Iranians Shout 'Death to France' at Protest

Iranians protest outside the French embassy in Tehran, calling for the ambassador be expelled because of a cartoon of the Prophet Mohammed.

Ben Ariel ,

Latest Charlie Hebdo
Latest Charlie Hebdo

More than 2,000 Iranians protested on Monday outside the French embassy in Tehran, chanting "Death to France" and urging the ambassador be expelled because of a cartoon of the Prophet Mohammed, AFP reported.

The demonstration was in response to French satirical magazine Charlie Hebdo's use of the cartoon in an edition published a week after 12 people were killed by Islamist gunmen at its Paris offices.

In the edition, released last week, the prophet is shown with a tear in his eye and holding a sign reading “Je suis Charlie”, under the headline "All is forgiven".

The image has angered many Muslims as depictions of Mohammed are widely considered forbidden in Islam, and has triggered protests in Asia, Africa and the Middle East, some of which turned deadly.

Iran denounced the Paris massacre but it also condemned the magazine's new cartoon, noted AFP.

Plans for Monday's protest led the French ambassador to announce that the embassy, located in busy downtown Tehran, would be closed all day.

The gathering, organized by students but attended by all age groups, was given a heavy security detail of around 150 Iranian police, and although noisy it passed off peacefully after two hours.

One speaker said the demonstration was to "condemn the insult of Charlie Hebdo," but also to denounce that "the embassy forces women to remove their veils to get a visa".

In Iran, women, regardless of their religious denomination, must have their hair and neck covered by a veil under a female dress code in force since the Islamic revolution in 1979.

"The least I can do is protest against this insult, we condemn insults of the prophet," a woman in her 50s wearing a traditional head-to-toe black chador told AFP.

Those gathered also criticized Iran's Foreign Minister Mohammad Javad Zarif for being in Paris for a meeting with United States Secretary of State John Kerry on Friday.

The organizers in a final statement asked Zarif to apologies for making the trip "just two days after this disgraceful cartoon was published," also demanding the French ambassador be expelled.

The magazine’s new issue sold out across France in record time, but the Muslim world has not been as sympathetic.

The Afghan Taliban on Thursday condemned its publication of further Mohammed cartoons and praised the gunmen, saying they were "bringing the perpetrators of the obscene act to justice".

Angry opponents in countries from Pakistan and Turkey, the Philippines and Mauritania have staged protests over the new cartoons.

A Turkish court ordered a block on websites featuring images of the cover, while Senegal said it was banning the dissemination of Wednesday's editions of Charlie Hebdo and the French daily Liberation, which also put a cartoon of the Mohammed on the front page.

In Niger, there were protests in solidarity with Charlie Hebdo over the weekend.
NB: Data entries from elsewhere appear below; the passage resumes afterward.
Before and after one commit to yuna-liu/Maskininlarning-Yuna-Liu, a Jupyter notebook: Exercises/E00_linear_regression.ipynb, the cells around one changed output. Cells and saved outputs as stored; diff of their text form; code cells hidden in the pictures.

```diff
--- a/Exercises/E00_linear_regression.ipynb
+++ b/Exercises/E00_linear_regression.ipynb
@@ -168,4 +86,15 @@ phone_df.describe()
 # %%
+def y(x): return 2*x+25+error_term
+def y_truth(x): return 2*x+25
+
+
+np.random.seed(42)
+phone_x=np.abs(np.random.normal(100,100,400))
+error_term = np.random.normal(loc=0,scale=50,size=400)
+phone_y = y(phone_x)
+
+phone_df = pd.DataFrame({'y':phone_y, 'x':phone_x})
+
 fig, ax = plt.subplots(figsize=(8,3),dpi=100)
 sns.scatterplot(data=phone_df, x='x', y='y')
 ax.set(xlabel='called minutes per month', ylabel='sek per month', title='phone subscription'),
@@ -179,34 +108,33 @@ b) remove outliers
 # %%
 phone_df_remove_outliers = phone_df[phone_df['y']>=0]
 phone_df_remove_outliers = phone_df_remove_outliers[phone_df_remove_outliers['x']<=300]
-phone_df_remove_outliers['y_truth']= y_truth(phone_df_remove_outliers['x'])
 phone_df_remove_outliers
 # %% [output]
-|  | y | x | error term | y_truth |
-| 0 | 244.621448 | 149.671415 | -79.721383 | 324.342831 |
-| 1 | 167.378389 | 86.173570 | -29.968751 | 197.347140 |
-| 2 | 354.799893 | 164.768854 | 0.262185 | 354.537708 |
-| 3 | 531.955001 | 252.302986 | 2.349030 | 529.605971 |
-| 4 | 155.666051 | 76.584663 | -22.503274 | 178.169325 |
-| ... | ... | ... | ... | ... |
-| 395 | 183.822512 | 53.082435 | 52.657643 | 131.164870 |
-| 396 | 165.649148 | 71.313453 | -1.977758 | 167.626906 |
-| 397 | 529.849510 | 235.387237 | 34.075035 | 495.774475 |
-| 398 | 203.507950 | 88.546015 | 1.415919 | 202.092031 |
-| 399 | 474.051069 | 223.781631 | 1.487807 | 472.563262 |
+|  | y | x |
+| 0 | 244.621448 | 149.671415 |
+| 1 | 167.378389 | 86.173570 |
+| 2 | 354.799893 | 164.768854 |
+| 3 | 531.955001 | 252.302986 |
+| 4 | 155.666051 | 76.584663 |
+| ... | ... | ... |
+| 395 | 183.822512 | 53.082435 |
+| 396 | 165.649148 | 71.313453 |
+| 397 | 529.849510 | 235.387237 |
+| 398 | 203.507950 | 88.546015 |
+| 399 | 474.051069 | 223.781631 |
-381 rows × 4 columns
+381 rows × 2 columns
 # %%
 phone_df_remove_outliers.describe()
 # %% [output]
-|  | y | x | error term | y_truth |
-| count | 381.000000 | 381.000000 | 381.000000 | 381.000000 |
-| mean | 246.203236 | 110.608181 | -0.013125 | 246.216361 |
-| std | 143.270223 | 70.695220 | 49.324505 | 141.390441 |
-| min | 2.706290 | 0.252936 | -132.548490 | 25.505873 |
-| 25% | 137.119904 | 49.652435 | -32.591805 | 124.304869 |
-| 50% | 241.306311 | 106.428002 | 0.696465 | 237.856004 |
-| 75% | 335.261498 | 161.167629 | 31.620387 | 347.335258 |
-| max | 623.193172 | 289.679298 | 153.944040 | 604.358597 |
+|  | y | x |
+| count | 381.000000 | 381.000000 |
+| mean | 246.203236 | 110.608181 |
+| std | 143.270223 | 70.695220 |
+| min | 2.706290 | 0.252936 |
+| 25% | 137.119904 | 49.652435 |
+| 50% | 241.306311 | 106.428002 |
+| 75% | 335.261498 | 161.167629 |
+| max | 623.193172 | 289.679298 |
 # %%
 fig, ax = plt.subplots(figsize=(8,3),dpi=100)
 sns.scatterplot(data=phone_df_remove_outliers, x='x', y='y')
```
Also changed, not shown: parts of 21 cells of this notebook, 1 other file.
In response, Islamists set churches and bars ablaze, leaving at least ten dead.